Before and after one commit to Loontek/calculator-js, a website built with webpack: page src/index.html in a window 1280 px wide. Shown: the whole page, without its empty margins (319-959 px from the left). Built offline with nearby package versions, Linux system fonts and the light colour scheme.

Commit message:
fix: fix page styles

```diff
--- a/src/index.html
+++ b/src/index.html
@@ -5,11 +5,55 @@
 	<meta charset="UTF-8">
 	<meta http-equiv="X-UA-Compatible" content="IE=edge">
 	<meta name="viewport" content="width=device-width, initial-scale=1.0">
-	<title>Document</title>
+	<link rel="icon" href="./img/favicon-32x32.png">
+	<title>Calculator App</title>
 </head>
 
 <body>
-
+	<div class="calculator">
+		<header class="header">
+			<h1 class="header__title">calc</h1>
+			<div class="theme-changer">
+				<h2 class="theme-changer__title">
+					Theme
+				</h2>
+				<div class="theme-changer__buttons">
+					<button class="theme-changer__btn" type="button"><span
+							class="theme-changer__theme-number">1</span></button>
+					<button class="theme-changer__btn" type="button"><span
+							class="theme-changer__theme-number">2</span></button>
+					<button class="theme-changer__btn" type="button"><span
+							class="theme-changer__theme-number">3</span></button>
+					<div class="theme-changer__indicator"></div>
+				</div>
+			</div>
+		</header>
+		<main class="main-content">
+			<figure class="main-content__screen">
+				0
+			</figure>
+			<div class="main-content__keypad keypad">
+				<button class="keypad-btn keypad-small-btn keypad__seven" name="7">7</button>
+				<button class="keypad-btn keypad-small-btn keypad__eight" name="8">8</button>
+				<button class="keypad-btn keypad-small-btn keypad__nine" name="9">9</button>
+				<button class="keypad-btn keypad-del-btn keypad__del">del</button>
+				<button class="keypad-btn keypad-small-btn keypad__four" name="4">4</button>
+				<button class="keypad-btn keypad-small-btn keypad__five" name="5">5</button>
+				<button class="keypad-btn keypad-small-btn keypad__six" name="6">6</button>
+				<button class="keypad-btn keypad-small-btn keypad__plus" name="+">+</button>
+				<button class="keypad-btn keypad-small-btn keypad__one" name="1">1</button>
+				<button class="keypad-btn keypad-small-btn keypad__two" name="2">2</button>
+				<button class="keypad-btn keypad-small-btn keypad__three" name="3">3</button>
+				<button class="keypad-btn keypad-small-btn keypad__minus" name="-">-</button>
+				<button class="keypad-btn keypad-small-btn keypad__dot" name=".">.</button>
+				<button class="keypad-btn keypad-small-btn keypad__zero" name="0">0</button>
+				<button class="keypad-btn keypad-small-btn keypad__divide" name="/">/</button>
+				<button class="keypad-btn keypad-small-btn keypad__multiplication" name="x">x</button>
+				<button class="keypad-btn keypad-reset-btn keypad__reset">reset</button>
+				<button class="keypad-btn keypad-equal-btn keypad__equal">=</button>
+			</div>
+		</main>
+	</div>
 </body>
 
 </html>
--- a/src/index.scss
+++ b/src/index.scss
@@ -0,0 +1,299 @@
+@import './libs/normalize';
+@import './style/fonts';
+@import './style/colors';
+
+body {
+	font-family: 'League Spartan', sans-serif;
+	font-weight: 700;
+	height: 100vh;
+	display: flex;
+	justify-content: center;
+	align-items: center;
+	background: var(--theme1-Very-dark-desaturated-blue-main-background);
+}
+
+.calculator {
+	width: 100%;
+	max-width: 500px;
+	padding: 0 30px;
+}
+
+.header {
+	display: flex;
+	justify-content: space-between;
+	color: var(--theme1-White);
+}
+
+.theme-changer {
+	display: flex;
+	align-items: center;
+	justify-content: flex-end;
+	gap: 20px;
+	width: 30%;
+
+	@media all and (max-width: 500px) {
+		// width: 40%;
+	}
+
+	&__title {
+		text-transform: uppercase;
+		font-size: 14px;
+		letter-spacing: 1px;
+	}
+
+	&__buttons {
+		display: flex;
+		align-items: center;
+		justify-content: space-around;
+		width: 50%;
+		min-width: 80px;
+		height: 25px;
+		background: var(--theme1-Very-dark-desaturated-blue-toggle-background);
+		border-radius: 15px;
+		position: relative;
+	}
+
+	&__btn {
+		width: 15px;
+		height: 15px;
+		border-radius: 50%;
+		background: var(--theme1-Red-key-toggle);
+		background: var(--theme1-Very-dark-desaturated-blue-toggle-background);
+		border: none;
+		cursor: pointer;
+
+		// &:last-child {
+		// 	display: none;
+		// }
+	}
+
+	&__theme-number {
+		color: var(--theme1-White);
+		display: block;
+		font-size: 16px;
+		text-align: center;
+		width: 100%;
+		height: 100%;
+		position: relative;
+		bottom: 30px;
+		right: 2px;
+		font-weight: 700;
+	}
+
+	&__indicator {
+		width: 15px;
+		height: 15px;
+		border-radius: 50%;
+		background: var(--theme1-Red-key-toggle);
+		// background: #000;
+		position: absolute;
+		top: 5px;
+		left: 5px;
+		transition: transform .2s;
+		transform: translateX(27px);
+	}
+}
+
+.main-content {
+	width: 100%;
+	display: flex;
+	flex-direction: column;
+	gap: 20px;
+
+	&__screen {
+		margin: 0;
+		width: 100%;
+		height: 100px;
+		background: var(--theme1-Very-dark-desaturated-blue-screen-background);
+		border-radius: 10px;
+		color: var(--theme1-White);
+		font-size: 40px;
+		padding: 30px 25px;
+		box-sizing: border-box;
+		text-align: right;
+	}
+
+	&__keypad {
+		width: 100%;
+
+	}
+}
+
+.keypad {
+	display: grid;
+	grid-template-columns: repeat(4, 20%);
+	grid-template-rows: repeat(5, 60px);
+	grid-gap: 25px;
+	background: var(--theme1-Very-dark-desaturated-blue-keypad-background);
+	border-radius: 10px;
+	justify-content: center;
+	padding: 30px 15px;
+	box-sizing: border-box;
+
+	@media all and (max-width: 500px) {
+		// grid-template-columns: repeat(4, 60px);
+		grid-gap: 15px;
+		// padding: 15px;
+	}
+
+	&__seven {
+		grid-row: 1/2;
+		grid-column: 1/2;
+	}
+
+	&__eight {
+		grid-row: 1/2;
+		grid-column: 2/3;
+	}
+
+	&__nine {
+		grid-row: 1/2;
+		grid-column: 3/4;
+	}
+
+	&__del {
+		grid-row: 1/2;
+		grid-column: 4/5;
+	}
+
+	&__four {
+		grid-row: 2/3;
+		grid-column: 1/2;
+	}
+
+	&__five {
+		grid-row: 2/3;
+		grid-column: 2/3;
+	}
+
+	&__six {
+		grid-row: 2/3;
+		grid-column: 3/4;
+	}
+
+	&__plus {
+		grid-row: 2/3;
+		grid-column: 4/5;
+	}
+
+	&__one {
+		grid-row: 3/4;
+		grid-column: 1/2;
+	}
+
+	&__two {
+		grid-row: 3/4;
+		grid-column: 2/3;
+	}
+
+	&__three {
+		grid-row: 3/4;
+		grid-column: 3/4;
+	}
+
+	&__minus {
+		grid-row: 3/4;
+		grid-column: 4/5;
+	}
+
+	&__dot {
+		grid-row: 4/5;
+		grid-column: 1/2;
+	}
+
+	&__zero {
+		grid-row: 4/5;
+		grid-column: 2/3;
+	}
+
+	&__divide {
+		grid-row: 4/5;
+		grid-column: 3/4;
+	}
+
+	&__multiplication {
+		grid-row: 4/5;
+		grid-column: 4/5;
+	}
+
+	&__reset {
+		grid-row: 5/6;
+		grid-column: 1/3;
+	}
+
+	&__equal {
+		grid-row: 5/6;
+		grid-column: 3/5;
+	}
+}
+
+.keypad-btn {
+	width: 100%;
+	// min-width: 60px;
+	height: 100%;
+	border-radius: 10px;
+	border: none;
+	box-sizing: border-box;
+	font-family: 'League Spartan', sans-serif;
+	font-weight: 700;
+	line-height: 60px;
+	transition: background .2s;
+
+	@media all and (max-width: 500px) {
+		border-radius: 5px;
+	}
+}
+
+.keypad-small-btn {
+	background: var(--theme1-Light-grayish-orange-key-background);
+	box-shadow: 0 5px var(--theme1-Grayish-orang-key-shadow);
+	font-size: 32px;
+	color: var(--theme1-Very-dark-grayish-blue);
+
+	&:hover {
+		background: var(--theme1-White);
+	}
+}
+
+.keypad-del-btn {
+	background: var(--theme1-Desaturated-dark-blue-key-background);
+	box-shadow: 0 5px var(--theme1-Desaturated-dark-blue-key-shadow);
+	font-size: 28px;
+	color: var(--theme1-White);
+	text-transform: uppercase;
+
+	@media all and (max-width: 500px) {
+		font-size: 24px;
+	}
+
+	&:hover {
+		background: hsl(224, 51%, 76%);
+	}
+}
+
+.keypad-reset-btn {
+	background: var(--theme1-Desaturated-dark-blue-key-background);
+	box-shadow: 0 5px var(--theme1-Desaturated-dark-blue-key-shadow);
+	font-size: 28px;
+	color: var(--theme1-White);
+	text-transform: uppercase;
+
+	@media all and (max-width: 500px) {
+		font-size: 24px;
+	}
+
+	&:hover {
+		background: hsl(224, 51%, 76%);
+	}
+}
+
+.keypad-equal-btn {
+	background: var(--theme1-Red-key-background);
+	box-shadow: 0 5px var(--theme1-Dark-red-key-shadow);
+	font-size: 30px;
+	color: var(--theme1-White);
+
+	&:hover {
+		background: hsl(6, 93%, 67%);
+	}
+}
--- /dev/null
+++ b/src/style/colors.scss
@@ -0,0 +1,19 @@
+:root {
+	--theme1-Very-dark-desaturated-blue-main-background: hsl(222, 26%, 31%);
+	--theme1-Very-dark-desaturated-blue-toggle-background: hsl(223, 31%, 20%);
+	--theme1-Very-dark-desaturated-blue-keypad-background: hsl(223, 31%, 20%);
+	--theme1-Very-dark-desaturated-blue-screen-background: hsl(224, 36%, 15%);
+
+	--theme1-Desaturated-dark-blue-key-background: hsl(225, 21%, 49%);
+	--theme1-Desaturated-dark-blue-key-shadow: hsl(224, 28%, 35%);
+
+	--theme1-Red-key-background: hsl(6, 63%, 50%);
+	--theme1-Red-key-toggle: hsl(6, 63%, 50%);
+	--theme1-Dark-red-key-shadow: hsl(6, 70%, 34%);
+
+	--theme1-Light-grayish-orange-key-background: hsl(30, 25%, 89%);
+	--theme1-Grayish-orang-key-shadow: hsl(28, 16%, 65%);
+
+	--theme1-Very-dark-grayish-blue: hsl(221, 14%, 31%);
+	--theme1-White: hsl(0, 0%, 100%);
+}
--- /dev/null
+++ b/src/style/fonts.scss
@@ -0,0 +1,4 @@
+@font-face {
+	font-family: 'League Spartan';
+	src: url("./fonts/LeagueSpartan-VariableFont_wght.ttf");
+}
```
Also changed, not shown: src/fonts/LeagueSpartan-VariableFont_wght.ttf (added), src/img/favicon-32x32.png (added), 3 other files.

————

» TASK PROMPT:
Could you state the number of lines above in which the word "shadow" appears? Give that number by itself.

» SOLUTION:
7